§ **Problem statement**
Your answer should be every line below that includes the word "canvas".

━━━ Input data

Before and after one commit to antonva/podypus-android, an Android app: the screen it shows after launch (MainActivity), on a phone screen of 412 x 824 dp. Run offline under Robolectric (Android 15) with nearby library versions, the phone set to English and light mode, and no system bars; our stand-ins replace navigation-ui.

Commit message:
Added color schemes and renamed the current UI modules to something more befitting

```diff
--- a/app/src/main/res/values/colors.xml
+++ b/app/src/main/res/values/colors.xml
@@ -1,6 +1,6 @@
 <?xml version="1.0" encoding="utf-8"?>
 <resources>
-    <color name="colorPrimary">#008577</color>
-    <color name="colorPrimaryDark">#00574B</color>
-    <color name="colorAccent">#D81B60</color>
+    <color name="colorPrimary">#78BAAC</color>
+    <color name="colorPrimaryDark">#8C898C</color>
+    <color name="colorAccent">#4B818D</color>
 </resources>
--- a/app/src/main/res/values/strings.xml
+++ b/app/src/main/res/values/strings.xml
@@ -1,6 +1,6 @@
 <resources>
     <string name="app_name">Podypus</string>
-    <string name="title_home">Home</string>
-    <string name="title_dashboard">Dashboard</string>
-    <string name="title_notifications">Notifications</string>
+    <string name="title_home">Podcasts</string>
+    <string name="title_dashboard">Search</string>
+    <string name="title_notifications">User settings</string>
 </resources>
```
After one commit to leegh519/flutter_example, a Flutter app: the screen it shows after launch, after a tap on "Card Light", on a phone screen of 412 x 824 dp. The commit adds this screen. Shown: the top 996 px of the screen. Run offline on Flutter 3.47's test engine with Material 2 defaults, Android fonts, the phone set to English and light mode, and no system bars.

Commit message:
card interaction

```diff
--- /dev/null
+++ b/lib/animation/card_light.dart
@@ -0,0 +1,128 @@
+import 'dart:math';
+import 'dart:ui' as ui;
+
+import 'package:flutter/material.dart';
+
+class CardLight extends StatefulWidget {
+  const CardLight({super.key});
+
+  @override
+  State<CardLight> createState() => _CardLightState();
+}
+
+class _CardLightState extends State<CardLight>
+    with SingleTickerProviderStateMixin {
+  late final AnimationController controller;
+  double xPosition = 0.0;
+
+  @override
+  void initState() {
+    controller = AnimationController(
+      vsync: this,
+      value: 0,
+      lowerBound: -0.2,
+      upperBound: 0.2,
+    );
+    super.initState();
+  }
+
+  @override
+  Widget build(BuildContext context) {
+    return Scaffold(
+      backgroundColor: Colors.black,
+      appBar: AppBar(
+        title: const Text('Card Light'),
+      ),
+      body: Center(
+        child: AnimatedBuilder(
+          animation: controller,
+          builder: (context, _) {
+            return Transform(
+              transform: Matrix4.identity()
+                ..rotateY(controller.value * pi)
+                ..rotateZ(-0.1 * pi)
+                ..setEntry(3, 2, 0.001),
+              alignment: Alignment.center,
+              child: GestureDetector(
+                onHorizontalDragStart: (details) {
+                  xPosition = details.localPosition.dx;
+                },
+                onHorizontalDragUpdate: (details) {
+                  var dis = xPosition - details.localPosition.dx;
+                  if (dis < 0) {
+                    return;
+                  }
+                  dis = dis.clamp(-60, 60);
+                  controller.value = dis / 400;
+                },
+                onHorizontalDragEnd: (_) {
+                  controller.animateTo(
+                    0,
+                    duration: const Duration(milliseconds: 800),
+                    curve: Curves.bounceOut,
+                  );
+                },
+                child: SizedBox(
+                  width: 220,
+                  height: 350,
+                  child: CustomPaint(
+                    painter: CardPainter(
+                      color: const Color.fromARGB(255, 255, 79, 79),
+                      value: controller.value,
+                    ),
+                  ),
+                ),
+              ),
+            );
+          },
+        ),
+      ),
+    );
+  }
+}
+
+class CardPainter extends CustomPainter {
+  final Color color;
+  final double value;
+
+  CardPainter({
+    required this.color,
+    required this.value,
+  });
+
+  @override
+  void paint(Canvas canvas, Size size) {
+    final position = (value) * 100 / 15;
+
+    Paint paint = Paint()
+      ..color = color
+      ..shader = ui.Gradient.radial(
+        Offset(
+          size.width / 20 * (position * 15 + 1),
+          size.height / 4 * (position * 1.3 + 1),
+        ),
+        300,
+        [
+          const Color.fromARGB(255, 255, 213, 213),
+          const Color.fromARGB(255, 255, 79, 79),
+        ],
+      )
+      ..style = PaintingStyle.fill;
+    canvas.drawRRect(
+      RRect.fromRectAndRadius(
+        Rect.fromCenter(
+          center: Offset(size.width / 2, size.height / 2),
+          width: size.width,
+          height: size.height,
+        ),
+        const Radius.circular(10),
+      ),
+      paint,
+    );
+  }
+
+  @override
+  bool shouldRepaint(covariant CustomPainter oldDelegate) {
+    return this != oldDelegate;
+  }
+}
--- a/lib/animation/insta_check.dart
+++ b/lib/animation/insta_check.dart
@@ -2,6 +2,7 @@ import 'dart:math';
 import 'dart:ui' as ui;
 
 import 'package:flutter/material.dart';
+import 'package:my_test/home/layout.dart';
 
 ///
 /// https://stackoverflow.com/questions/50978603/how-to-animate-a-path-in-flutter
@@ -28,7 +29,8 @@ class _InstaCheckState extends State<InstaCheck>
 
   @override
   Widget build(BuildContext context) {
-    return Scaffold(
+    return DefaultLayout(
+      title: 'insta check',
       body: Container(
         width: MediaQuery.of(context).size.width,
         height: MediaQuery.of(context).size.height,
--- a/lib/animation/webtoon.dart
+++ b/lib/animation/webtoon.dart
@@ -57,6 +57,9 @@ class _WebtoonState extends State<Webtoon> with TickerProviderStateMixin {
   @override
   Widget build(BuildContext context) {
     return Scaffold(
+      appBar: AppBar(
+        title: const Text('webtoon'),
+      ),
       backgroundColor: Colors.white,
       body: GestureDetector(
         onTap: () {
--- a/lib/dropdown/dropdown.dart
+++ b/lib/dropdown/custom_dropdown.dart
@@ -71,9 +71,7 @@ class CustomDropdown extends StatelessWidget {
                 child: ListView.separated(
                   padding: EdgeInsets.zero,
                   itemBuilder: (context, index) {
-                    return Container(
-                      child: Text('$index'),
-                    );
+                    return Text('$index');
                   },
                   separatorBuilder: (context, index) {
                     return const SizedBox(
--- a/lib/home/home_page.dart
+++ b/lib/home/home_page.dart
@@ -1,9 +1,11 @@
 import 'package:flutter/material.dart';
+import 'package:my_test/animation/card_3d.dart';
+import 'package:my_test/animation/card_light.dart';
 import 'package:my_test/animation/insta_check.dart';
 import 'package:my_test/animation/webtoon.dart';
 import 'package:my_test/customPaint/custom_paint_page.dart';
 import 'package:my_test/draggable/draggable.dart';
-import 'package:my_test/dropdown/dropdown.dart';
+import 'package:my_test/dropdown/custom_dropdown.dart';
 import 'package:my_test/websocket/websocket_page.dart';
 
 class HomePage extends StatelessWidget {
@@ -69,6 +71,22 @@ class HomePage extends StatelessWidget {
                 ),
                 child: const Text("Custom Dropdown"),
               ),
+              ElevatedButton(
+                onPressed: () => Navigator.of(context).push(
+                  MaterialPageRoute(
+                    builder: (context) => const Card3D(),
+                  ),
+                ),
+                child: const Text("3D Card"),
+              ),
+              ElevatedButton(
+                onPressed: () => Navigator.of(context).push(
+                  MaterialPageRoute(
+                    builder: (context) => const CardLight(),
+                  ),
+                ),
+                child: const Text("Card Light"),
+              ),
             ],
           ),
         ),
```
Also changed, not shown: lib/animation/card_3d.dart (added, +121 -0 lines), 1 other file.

━━━━━━

§ **The completed task**
+  void paint(Canvas canvas, Size size) {
+    canvas.drawRRect(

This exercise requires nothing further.